Fig. 8.2
figure 2

Wind turbine upscaling trend over the past 30 years (Source: FP6 Upwind project, 2011)

Over the past decade, gearbox manufacturers have recognized the limitations related to common design approaches and started integrating more and more numerical tools to validate innovative designs. This paradigm shift represents the foundation of the work by Peeters (2006), where the limitations in traditional design codes for wind turbine design were identified. The work reviews state-of-the-art design tools for wind turbine drivetrain in the early 2000 and introduces a new modelling approach for the simulation of more detailed drivetrain loads relying on the flexible Multibody Simulation (MBS) approach. Two of the discussed modelling approaches, going from two to thousands of degrees of freedom, are shown in Fig. 8.3. The work focused on the importance of modelling the internal dynamics in the gearbox and the complex interaction between the different subcomponents to be able to correctly estimate the operational loads and consequently include this information in the design phase.

Fig. 8.3
figure 3

Modelling approaches for wind turbine gearboxes. (a) two DOFs torsional model from Girsang et al. (2013), (b) flexible MBS model of the NREL GRC gearbox

The conclusion of Peeters (2006) paved the way for further developments and optimization in the modelling strategies of gearboxes. In the work of Helsen (2012) efficient simulation strategies have been investigated to understand the interaction of the turbine transients with the dynamic excitation within the drivetrain originating from the meshing gears and the full drivetrain structural behavior. The importance of modelling dynamic flexibility of internal gearbox components such as the ring wheel and the planet carrier(s) has also been investigated. Advanced model order reduction techniques based on static mode switching (Tamarozzi et al. 2013) have been applied to accurately simulate a 3D gear contact problem. The results show that the method is able to keep the same level of accuracy of fully non-linear simulation models while drastically reducing the computational resources. Finally, the recent work of Vanhollebeke (2015) demonstrated the possibility to use very accurate flexible MBS models of gearbox and to integrate them in the design phase not only to accurately predict loads but also to efficiently analyze possible NVH problems such as tonalities and vibrations.

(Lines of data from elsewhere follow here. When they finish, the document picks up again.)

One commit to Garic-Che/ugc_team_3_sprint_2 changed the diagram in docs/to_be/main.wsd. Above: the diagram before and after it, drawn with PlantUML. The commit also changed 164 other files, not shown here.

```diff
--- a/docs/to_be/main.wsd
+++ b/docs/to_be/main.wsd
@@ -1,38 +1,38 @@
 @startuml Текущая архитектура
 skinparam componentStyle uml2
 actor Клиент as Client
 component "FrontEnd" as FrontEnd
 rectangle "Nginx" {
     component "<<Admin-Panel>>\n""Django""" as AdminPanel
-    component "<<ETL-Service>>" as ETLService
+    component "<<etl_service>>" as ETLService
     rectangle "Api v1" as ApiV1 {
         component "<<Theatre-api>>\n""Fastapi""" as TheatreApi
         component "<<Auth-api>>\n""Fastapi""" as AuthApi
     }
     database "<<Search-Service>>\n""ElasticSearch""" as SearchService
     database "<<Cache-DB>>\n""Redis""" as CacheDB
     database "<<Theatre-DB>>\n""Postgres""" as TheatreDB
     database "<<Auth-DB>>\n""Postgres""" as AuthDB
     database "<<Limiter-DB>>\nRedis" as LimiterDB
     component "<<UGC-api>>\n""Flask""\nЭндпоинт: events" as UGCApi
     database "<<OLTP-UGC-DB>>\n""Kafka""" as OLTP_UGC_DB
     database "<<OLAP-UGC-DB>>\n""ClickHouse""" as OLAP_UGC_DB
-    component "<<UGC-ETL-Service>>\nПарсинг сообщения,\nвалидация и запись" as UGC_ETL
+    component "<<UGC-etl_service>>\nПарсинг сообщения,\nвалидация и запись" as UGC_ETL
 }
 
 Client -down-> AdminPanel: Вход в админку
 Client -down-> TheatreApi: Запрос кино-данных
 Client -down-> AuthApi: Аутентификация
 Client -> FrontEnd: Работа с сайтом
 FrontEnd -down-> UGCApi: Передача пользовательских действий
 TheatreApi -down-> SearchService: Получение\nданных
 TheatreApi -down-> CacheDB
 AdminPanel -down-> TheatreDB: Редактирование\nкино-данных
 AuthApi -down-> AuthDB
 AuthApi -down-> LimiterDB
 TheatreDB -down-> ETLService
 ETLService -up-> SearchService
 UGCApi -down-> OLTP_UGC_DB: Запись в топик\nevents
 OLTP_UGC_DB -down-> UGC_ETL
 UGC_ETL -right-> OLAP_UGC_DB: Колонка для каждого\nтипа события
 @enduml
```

Within the MAREWINT project, specific activities were conducted to follow up on these findings and complement the existing work with focus on two specific aspects. Chapter 9 focuses on a review of advanced modelling techniques for bearing and the optimal integration of these models in a flexible multibody simulation environment. In Chap. 10, recent advances on the experimental characterization of gearboxes in operations are presented. Being able to identify an operational model of the gearbox under different loading conditions will provide valuable inputs for validation of global gearbox models and verification of design assumptions.